In 2019 a number of airlines challenged fines issued by the Immigration Authority (DNM) – in particular, fines relating to an entrance tax imposed on US, Canadian and Australian citizens. A number of recent court decisions revoked such fines and may lead the way towards a new conceptual approach by the Argentine courts regarding the fines that the DNM regularly, and often incorrectly, imposes on airlines.
The COVID-19 pandemic has resulted in the introduction of several new resolutions in Argentina. For example, on 12 March 2020, in a general agreement of ministers, the president decreed a state of public emergency for one year and on 19 March 2020 a number of social, preventive and mandatory isolation measures were established. This article examines the effects of COVID-19 on the Argentine aviation industry.
Federal Civil and Commercial Court 2 recently dismissed a damages claim against Aeromexico brought by two passengers for the rescheduling of their flights. The court found that the decision to reschedule the relevant flights had been approved by the Argentine Aviation Authority and that the plaintiffs had been informed of the rescheduled flights in a correct, clear and detailed way.
On 23 December 2019 a 30% tax on services hired abroad by travel agencies located in Argentina was introduced. The fact that the new tax applied the day after its introduction created chaos for air companies as non-compliance can trigger fines with interest. The Argentine Tax Authority recently introduced a resolution to address the lack of clarity surrounding the collection of the new tax, but it will take time for carriers to implement the measures required to comply with the new regulations.
The Immigration Authority (DNM) repeatedly imposes substantial fines on carriers. Despite the fact that in many cases these fines have been wrongly imposed, airlines must pay any outstanding fines in order to file a judicial complaint against the DNM, so the fines are widely viewed as another cost of operating in Argentina. That said, a number of airlines have recently challenged the DNM's fines and the courts have given a clear sign that, even with the above difficulties, it is worth challenging this legal loophole.
In a recent Federal Civil and Commercial Court 2 case, the plaintiffs filed a complaint for damages for a rescheduled flight after a mandatory mediation hearing ended without a settlement. However, the court found that the change of flight schedule had complied with civil aviation and consumer rules. As a result, it rejected the claim and imposed legal costs on the losing party.
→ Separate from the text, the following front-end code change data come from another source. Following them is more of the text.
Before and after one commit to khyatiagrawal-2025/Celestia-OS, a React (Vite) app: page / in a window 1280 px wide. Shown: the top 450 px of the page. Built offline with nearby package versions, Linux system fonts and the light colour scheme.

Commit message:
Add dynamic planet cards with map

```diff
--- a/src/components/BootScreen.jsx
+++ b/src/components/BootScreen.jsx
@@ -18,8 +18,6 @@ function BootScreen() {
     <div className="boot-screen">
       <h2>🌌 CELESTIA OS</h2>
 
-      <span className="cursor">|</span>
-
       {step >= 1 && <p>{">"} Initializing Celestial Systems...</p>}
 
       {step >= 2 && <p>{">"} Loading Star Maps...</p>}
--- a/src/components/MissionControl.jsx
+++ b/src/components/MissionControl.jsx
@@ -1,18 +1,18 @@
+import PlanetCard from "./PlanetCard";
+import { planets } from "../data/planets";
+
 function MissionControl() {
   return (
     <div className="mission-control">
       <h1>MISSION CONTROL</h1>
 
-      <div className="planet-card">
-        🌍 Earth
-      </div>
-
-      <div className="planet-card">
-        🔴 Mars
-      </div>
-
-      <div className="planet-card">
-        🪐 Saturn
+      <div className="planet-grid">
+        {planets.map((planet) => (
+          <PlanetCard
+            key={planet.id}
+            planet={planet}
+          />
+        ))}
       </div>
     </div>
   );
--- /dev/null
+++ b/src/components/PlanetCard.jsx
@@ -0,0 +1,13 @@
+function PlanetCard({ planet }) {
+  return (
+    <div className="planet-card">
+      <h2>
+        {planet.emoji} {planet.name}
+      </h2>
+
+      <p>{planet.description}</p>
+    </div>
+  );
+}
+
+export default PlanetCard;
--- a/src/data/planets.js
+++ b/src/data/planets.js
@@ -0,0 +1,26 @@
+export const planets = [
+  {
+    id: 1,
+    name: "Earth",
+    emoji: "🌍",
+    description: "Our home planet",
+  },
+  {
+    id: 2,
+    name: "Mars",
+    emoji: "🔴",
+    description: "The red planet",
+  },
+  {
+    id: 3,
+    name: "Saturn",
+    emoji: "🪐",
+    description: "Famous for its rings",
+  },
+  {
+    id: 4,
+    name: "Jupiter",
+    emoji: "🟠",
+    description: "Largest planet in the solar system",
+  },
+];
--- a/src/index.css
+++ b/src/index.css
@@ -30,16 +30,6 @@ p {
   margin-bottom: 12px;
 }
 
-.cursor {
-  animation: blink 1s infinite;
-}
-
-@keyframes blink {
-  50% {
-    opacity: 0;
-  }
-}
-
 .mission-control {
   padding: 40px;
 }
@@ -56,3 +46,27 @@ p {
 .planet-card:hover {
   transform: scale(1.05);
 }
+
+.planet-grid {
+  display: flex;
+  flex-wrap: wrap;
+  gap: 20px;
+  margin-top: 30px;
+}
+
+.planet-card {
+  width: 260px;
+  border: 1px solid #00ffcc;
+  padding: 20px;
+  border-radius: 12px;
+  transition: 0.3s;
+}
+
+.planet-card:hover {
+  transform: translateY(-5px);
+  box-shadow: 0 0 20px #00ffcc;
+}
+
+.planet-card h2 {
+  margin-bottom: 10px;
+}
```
It is not unusual for immigration authorities to pursue airlines for infringements of the passenger documentation requirements which travellers must meet in order to enter a country. Argentina is no exception and the Immigration Authority (DNM) has been incentivised to detect passenger documentation infringements and collect fines from air carriers. However, a number of recent decisions regarding the DNM's imposition of fines in such cases could mark a turning point with regard to this issue.
The Federal Court recently heard a case in which two passengers claimed damages from Aeromexico after they had been ordered to disembark an aircraft for being disruptive. The case provides an insight into the question of whether consumer protection law trumps flight security concerns.
The Civil and Commercial Court of Appeals recently overturned a first-instance decision concerning a laptop lost on an Aeromexico flight from New York to Buenos Aires. The first-instance court had ordered Aeromexico to pay damages, but the appeal court found that the model of the lost laptop had never been sold in Argentina and that the plaintiff had neither proved that her laptop had been packed in her luggage nor made her claim in a timely manner.
A federal court recently dismissed a lawsuit against El Al Israel Airlines which had been filed by an Argentine passenger based on a lack of jurisdiction as set out by Article 33 of the Montreal Convention. The court examined the different hypothesis described by Article 33 and found that the claimant had failed to file a lawsuit against El Al before the courts where it was domiciled or had its principal place of business, where the contract had been made or before the courts of the claimant's planned destination.
Carriers' commitment to travel at certain times implies a duty of extreme diligence to respect the terms of their offer and such commitment is essential to those who use their services. A first-instance court recently declared that Qatar Airways breached its transport contract and the obligations to its passengers following the delay and cancellation of one of its flights from Sao Paulo to Buenos Aires.